Among the records below, count the lines where "change" occurs, and report that total alone.

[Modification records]

• • • • • • •

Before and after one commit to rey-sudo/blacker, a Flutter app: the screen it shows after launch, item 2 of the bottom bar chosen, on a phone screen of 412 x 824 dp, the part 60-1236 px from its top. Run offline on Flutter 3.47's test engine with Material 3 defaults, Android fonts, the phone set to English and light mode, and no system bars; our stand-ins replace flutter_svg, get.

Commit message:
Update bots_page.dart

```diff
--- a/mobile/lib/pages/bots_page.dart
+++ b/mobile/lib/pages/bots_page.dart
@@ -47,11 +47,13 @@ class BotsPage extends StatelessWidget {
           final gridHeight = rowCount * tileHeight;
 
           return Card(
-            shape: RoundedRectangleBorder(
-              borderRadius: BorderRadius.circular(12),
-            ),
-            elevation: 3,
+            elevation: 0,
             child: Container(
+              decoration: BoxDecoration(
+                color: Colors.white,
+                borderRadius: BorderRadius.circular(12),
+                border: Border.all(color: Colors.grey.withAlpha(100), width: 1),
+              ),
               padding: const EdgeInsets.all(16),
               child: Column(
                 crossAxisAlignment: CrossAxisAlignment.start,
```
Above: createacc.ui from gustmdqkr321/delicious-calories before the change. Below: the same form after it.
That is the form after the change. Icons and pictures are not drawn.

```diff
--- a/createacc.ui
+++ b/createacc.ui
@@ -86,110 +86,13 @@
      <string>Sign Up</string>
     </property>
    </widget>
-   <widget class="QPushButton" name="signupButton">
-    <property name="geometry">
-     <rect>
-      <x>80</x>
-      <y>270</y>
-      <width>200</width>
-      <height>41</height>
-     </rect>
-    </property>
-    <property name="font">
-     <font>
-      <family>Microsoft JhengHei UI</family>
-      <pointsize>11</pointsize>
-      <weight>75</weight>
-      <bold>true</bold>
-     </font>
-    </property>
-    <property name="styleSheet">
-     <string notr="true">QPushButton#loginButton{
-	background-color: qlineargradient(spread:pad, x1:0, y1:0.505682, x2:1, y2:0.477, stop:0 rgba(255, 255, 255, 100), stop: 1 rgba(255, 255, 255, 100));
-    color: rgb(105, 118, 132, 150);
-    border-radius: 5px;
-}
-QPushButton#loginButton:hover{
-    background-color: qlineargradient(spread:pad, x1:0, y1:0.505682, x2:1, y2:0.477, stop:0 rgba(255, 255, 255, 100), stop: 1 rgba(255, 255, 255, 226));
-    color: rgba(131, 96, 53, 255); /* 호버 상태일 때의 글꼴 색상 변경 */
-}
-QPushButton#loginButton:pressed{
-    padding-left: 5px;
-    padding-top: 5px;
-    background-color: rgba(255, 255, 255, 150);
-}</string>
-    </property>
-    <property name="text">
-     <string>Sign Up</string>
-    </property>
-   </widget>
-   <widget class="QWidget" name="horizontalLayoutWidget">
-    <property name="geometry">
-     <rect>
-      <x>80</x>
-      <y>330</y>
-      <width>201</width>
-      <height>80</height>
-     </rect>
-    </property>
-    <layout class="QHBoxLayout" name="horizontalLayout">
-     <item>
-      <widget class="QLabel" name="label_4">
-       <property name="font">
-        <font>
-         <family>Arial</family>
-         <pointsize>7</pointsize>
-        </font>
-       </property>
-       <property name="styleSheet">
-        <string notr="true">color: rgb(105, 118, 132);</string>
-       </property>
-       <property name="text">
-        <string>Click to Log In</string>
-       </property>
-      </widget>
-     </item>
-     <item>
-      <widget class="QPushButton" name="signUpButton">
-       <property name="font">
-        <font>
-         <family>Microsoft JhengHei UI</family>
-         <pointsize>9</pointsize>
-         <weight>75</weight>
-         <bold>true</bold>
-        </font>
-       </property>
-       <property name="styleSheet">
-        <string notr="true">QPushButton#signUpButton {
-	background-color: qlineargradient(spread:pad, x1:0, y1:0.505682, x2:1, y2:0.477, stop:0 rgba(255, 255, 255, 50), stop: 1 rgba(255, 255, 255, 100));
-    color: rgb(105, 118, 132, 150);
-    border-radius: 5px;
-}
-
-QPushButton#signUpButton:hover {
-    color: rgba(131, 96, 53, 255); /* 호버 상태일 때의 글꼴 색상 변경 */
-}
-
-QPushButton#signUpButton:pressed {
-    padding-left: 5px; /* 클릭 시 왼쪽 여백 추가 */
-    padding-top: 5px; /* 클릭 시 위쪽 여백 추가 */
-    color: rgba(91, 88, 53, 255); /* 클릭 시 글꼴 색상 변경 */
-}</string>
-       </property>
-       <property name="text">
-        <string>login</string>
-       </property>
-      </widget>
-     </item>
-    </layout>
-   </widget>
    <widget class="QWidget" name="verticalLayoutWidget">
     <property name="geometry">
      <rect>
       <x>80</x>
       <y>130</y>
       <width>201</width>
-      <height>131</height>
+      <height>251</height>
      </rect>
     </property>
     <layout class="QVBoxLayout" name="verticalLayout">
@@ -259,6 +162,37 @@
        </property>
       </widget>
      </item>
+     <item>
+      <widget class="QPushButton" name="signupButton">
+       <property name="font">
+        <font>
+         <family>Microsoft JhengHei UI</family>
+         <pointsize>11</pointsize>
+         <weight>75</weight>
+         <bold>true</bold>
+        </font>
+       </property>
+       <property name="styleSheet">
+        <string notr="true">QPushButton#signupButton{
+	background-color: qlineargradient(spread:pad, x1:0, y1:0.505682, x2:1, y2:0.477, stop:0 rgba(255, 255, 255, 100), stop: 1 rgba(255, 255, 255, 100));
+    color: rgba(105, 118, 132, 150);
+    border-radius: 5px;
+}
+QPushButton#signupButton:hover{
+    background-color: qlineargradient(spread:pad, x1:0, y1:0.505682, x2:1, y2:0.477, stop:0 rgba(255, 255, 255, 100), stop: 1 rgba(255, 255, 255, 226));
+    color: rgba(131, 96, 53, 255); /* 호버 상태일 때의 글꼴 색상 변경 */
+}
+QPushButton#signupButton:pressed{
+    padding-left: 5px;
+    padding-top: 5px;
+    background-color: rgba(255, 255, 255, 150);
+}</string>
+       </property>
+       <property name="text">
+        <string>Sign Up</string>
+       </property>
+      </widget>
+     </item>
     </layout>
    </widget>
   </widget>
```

• • • • • • •

_TASK RESPONSE_. 2